You should also adhere to any administrative arrangements. For example, if there is a requirement to send information within a certain time frame this should be done within the time.
You will also be expected to have certain skills and competence to operate or perform certain functions such as using specialist software or databases. Here you can consider your writing style when recording information. Stay away from jargon or acronyms that are unique to your organisation or profession.
You should also bear in mind the importance of trust for your network to be successful. Network members will not feel safe to share information or to signpost work to you if there are question marks regarding your practice. For example where yourself and organisations are known for breaching confidentiality, standards, health and safety regulations.
There are other issues such as GDPR which you have to consider when working with networks. Certain information should only be shared on a need to know basis. You should also ensure you have gained consent from service users before sharing their information with others.

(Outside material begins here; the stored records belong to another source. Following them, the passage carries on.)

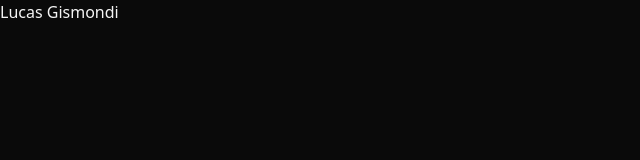
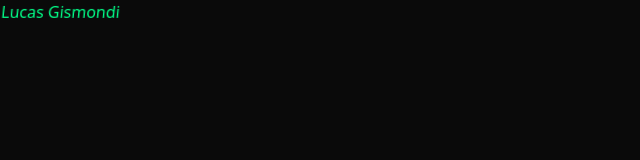
Before and after one commit to lucasgismondi-gg/lucasgv2, a React (Vite) app: page / in a window 1280 px wide. Shown: the top 160 px of the page, without its empty margins (0-640 px from the left). Built offline with nearby package versions, Linux system fonts and the light colour scheme.

Commit message:
feat: adds link component

```diff
--- a/package.json
+++ b/package.json
@@ -10,6 +10,7 @@
     "preview": "vite preview"
   },
   "dependencies": {
+    "@radix-ui/react-slot": "^1.1.2",
     "class-variance-authority": "^0.7.1",
     "clsx": "^2.1.1",
     "lucide-react": "^0.474.0",
--- a/src/App.tsx
+++ b/src/App.tsx
@@ -1,7 +1,11 @@
+import { Link } from "@/components/ui/link"
+
 function App() {
 
   return (
-    <div>Lucas Gismondi</div>
+    <div>
+      <Link href="/">Lucas Gismondi</Link>
+    </div>
   )
 }
 
--- /dev/null
+++ b/src/components/ui/button.tsx
@@ -0,0 +1,57 @@
+import * as React from "react"
+import { Slot } from "@radix-ui/react-slot"
+import { cva, type VariantProps } from "class-variance-authority"
+
+import { cn } from "@/lib/utils"
+
+const buttonVariants = cva(
+  "inline-flex items-center justify-center gap-2 whitespace-nowrap rounded-md text-sm font-medium transition-colors focus-visible:outline-none focus-visible:ring-1 focus-visible:ring-ring disabled:pointer-events-none disabled:opacity-50 [&_svg]:pointer-events-none [&_svg]:size-4 [&_svg]:shrink-0",
+  {
+    variants: {
+      variant: {
+        default:
+          "bg-primary text-primary-foreground shadow hover:bg-primary/90",
+        destructive:
+          "bg-destructive text-destructive-foreground shadow-sm hover:bg-destructive/90",
+        outline:
+          "border border-input bg-background shadow-sm hover:bg-accent hover:text-accent-foreground",
+        secondary:
+          "bg-secondary text-secondary-foreground shadow-sm hover:bg-secondary/80",
+        ghost: "hover:bg-accent hover:text-accent-foreground",
+        link: "text-primary underline-offset-4 hover:underline",
+      },
+      size: {
+        default: "h-9 px-4 py-2",
+        sm: "h-8 rounded-md px-3 text-xs",
+        lg: "h-10 rounded-md px-8",
+        icon: "h-9 w-9",
+      },
+    },
+    defaultVariants: {
+      variant: "default",
+      size: "default",
+    },
+  }
+)
+
+export interface ButtonProps
+  extends React.ButtonHTMLAttributes<HTMLButtonElement>,
+    VariantProps<typeof buttonVariants> {
+  asChild?: boolean
+}
+
+const Button = React.forwardRef<HTMLButtonElement, ButtonProps>(
+  ({ className, variant, size, asChild = false, ...props }, ref) => {
+    const Comp = asChild ? Slot : "button"
+    return (
+      <Comp
+        className={cn(buttonVariants({ variant, size, className }))}
+        ref={ref}
+        {...props}
+      />
+    )
+  }
+)
+Button.displayName = "Button"
+
+export { Button, buttonVariants }
--- /dev/null
+++ b/src/components/ui/link.tsx
@@ -0,0 +1,45 @@
+import * as React from "react"
+import { Slot } from "@radix-ui/react-slot"
+import { cva, type VariantProps } from "class-variance-authority"
+
+import { cn } from "@/lib/utils"
+
+const linkVariants = cva(
+  "hover:text-primary inline-block hover:-skew-x-6 transition-all duration-300 origin-bottom",
+  {
+    variants: {
+      variant: {
+        default: "",
+      },
+      size: {
+        default: "",
+      },
+    },
+    defaultVariants: {
+      variant: "default",
+      size: "default",
+    },
+  }
+)
+
+export interface LinkProps
+  extends React.AnchorHTMLAttributes<HTMLAnchorElement>,
+    VariantProps<typeof linkVariants> {
+  asChild?: boolean
+}
+
+const Link = React.forwardRef<HTMLAnchorElement, LinkProps>(
+  ({ className, variant, size, asChild = false, ...props }, ref) => {
+    const Comp = asChild ? Slot : "a"
+    return (
+      <Comp
+        className={cn(linkVariants({ variant, size, className }))}
+        ref={ref}
+        {...props}
+      />
+    )
+  }
+)
+Link.displayName = "Link"
+
+export { Link, linkVariants }
--- a/src/index.css
+++ b/src/index.css
@@ -9,7 +9,7 @@
     --card-foreground: 240 10% 3.9%;
     --popover: 0 0% 100%;
     --popover-foreground: 240 10% 3.9%;
-    --primary: 240 5.9% 10%;
+    --primary: 152 100% 50%;
     --primary-foreground: 0 0% 98%;
     --secondary: 240 4.8% 95.9%;
     --secondary-foreground: 240 5.9% 10%;
@@ -19,7 +19,7 @@
     --accent-foreground: 240 5.9% 10%;
     --destructive: 0 84.2% 60.2%;
     --destructive-foreground: 0 0% 98%;
-    --border: 240 5.9% 90%;
+    --border: 0 0% 67%;
     --input: 240 5.9% 90%;
     --ring: 240 10% 3.9%;
     --chart-1: 12 76% 61%;
@@ -30,8 +30,8 @@
     --radius: 0.5rem
   }
   .dark {
-    --background: 240 10% 3.9%;
-    --foreground: 0 0% 98%;
+    --background: 0 0% 4%;
+    --foreground: 0 0% 96%;
     --card: 240 10% 3.9%;
     --card-foreground: 0 0% 98%;
     --popover: 240 10% 3.9%;
```
Also changed, not shown: 1 other file (tests, documents, lock files or other folders).
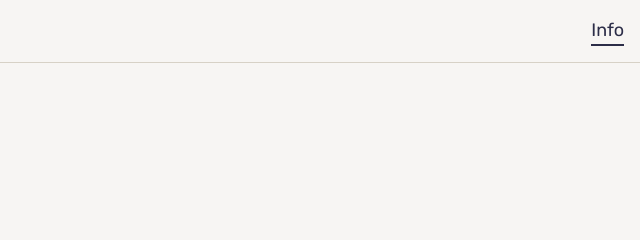
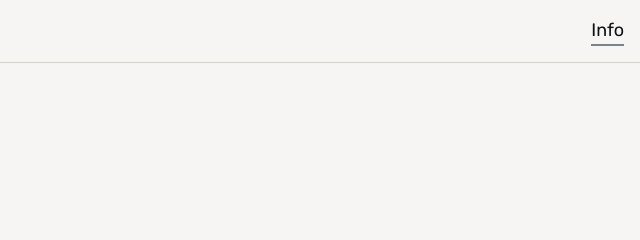
Before and after one commit to chrisschnaars/tone-toggles, a website built with Parcel: page src/index.html in a window 1280 px wide. Shown: the top 240 px of the page, 640-1280 px from the left. Built offline with nearby package versions, Linux system fonts and the light colour scheme.

Commit message:
Link style updates

```diff
--- a/src/scss/elements/_links.scss
+++ b/src/scss/elements/_links.scss
@@ -1,6 +1,6 @@
 a {
-    border-bottom: 2px solid $color_primary;
-    color: $color_primary;
+    border-bottom: 2px solid $color_medium-gray;
+    color: $color_black;
     text-decoration: none;
     transition: all $transition-duration-base $transition-timing-base;
 
```
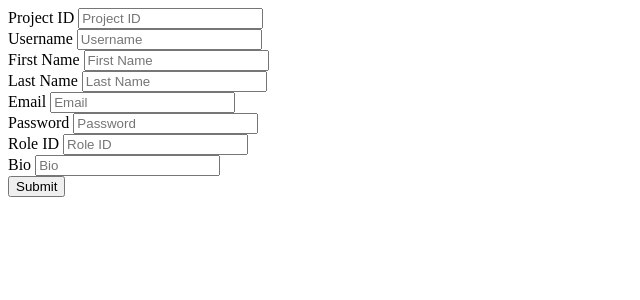
After one commit to mmunchkinn/Hex-Omega, a Django app: page /leader/add/ in a window 1280 px wide. The commit adds this page. Shown: the top 300 px of the page, without its empty margins (0-640 px from the left). Run offline with Django 3.2, Linux system fonts and the light colour scheme.

Commit message:
create and add member to project

```diff
--- a/HexOmega/urls.py
+++ b/HexOmega/urls.py
@@ -24,4 +24,6 @@ urlpatterns = [
     url(r'^username/add/$', views.CreateAdminView.as_view(), name='add_admin'),
     url(r'^username/update/(?P<pk>[0-9]+)/$', views.UpdateAdmin.as_view(), name='update_admin'),
     url(r'^username/detail/(?P<pk>[0-9]+)/', views.DisplayAdminView.as_view(), name='admin_detail'),
+    url(r'^leader/add/$', views.add_member, name='add_member'),
+    url(r'^leader/(?P<pk>\d+)/$', views.DisplayMemberDetail.as_view(), name='member_detail'),
 ]
--- /dev/null
+++ b/users/add_user_form.py
@@ -0,0 +1,12 @@
+from django import forms
+
+
+class AddUserForm(forms.Form):
+    project_id = forms.IntegerField(label='Project ID')
+    username = forms.CharField(label='Username', max_length=10)
+    first_name = forms.CharField(label='First Name', max_length=30)
+    last_name = forms.CharField(label='Last Name', max_length=30)
+    email = forms.EmailField(label='Email')
+    password = forms.CharField(label='Password', widget=forms.PasswordInput)
+    role_id = forms.IntegerField(label='Role ID')
+    bio = forms.CharField(label='Bio', widget=forms.Textarea)
--- /dev/null
+++ b/users/templates/users/add_member.html
@@ -0,0 +1,37 @@
+<!DOCTYPE html>
+<html lang="en">
+<head>
+    <meta charset="UTF-8">
+    <title>Add New Member</title>
+</head>
+<body>
+<form class="" action="" method="post">
+    {% csrf_token %}
+    <label for="inputProjectID" class="sr-only">Project ID</label>
+    <input type="text" id="inputProjectID" class="form-control" placeholder="Project ID" name="project_id" required>
+    <br>
+    <label for="inputUsername" class="sr-only">Username</label>
+    <input type="text" id="inputUsername" class="form-control" placeholder="Username" name="username" required>
+    <br>
+    <label for="inputFirstName" class="sr-only">First Name</label>
+    <input type="text" id="inputFirstName" class="form-control" placeholder="First Name" name="first_name" required>
+    <br>
+    <label for="inputLastName" class="sr-only">Last Name</label>
+    <input type="text" id="inputLastName" class="form-control" placeholder="Last Name" name="last_name" required>
+    <br>
+    <label for="inputEmail" class="sr-only">Email</label>
+    <input type="email" id="inputEmail" class="form-control" placeholder="Email" name="email" required>
+    <br>
+    <label for="inputPassword" class="sr-only">Password</label>
+    <input type="password" id="inputPassword" class="form-control" placeholder="Password" name="password" required>
+    <br>
+    <label for="inputRoleID" class="sr-only">Role ID</label>
+    <input type="text" id="inputRoleID" class="form-control" placeholder="Role ID" name="role_id" required>
+    <br>
+    <label for="inputBio" class="sr-only">Bio</label>
+    <input type="text" id="inputBio" class="form-control" placeholder="Bio" name="bio">
+    <br>
+    <button type="submit" class="btn btn-success">Submit</button>
+</form>
+</body>
+</html>
--- a/users/views.py
+++ b/users/views.py
@@ -3,7 +3,8 @@ from django.http import HttpResponse, HttpResponseRedirect
 from django.views import generic
 from django.views.generic.edit import CreateView, UpdateView
 from django.core.urlresolvers import reverse
-from .models import Project, ActivityLog, ActionList, AdminUser
+from .models import Project, ActivityLog, ActionList, AdminUser, MemberUser
+from .add_user_form import AddUserForm
 
 """
     These views are only for testing the models, and their access
@@ -51,3 +52,36 @@ class ProjectListView(generic.ListView):
 
     def get_queryset(self):
         return Project.objects.all().filter()
+
+
+def add_member(request):
+    """
+    Leader will create and add member into the project
+    :param request:
+    :return:
+    """
+    if request.method == 'POST':
+        form = AddUserForm(request.POST)
+        if form.is_valid():
+            project_id = request.POST.get('project_id')
+            username = request.POST.get('username')
+            first_name = request.POST.get('first_name')
+            last_name = request.POST.get('last_name')
+            email = request.POST.get('email')
+            password = request.POST.get('password')
+            role_id = request.POST.get('role_id')
+            bio = request.POST.get('bio')
+            user = MemberUser.objects.create_user(project_id= project_id, username=username, first_name=first_name, last_name=last_name, email=email, password=password, role_id=role_id, bio=bio)
+            user.save()
+            return redirect('member_detail', pk=user.pk)
+    else:
+        form = AddUserForm()
+    return render(request, 'users/add_member.html', {'form':form})
+
+
+class DisplayMemberDetail(generic.DetailView):
+    """
+    Display the member information
+    """
+    model = MemberUser
+    template_name = 'users/member_detail.html'
```
Also changed, not shown: users/templates/users/detail.html (+14 -7 lines), users/templates/users/member_detail.html (added, +19 -0 lines), users/templates/users/memberuser_form.html (added, +37 -0 lines).
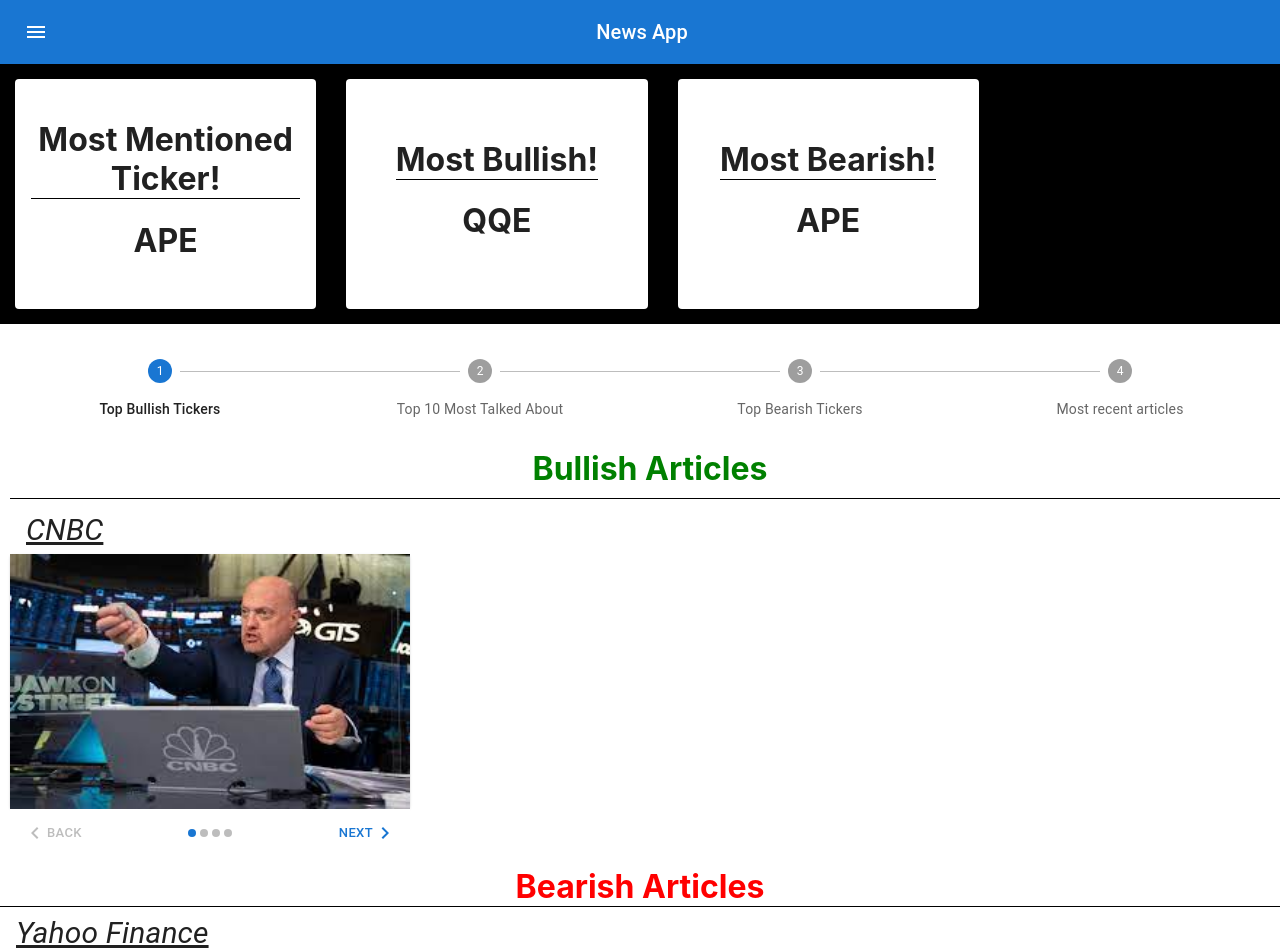
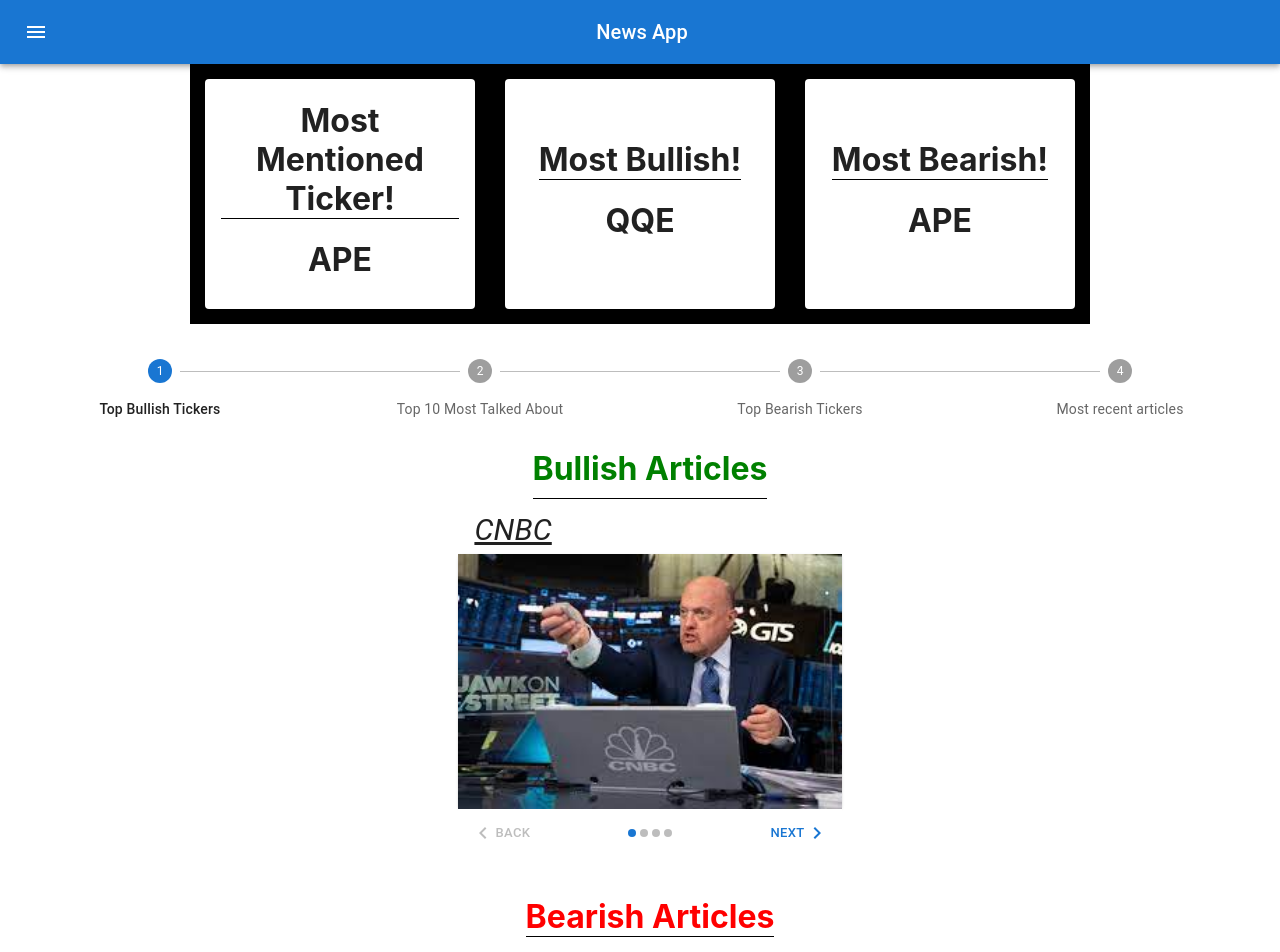
Before and after one commit to BBitson/news-app, a React (Create React App) app: page / in a window 1280 px wide. Shown: the top 952 px of the page. Built offline with nearby package versions, Linux system fonts and the light colour scheme; grey boxes are pictures that could not be loaded.

Commit message:
Updated the appearance on desktop, both now look good.

```diff
--- a/src/components/HomePage/HomePage.css
+++ b/src/components/HomePage/HomePage.css
@@ -5,16 +5,20 @@
     padding: 30px 10px 10px 10px;
     grid-column-gap: 20px;
     grid-row-gap: 5px;
+    align-items: center;
 }
 
 .container {
     width: 100%;
+    max-width: 900px;
     height: 260px;
     background: black;
-    flex-direction: row;
-    align-items: left;
-    justify-content: space-around;
     margin-bottom: 35px;
+}
+.align {
+    align-items: center;
+    display: flex;
+    justify-content: center;
 }
 
 .swiper-wrapper {
@@ -26,7 +30,10 @@
     flex-direction: row;
     overflow: scroll;
 }
-
+::-webkit-scrollbar {
+    width: 0; /* Remove scrollbar space */
+    background: transparent; /* Optional: just make scrollbar invisible */
+}
 .bull {
     color: green;
     border-bottom: 1px solid black;
--- a/src/components/HomePage/HomePage.js
+++ b/src/components/HomePage/HomePage.js
@@ -10,6 +10,7 @@
 function HomePage() {
     return (
         <div>
+            <div className="align">
                 <div className="container">
                     <div className="swiper-wrapper">
                         <div className="swiper">
@@ -19,13 +20,14 @@
                         </div>
                     </div>
                 </div>
+            </div>
             <HorizontalNonLinearStepper />
 
             <div className="grid">
                 <h1 className="bull"> Bullish Articles </h1>
                 <SwipeTextMobileStepperBullish />
             </div>
-            <div>
+            <div className="grid">
                 <h1 className="bear"> Bearish Articles </h1>
                 <SwipeTextMobileStepperBearish />
             </div>
```
Lines whose indentation alone changed are shown as unchanged.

You should also naturally understand the remit of your job role. For example, when working with people who require specialist support you should recognise that any interventions might not be shared with yourself. Naturally, this can create conflict on the network. It’s always best to recognise that it’s not a matter of lack of trust but an initiative to protect the privacy of service users.
Other conflicts can be as a result of professional or organisational ethos. For example, when working with medical professionals they might insist on providing the service user a package based on medical care while if you come from a social background you might favour other interventions such as befriending.
Other conflicts or problems could be as a result of members of the network not being skilled enough to manage all the activities required by the network.
Lack of team members numbers on the network would also affect performance especially if there is a heavy workload.
To improve the network they should be good communication throughout. You should be in a position to utilise all the resources available to you to communicate with all members of the network. This should not just be limited to phone calls. You should consider emails and any face-to-face contact whenever possible.
Remember to work in line within realistic timescales. It is also important to apply some quality assurance techniques to your network such as getting feedback from all participants. Evaluation will also be a good idea to test how well your network is working. This will hopefully assist you to identify problems and areas where your network is performing exceptionally. Always better to identify problems early on before they become big and unmanageable.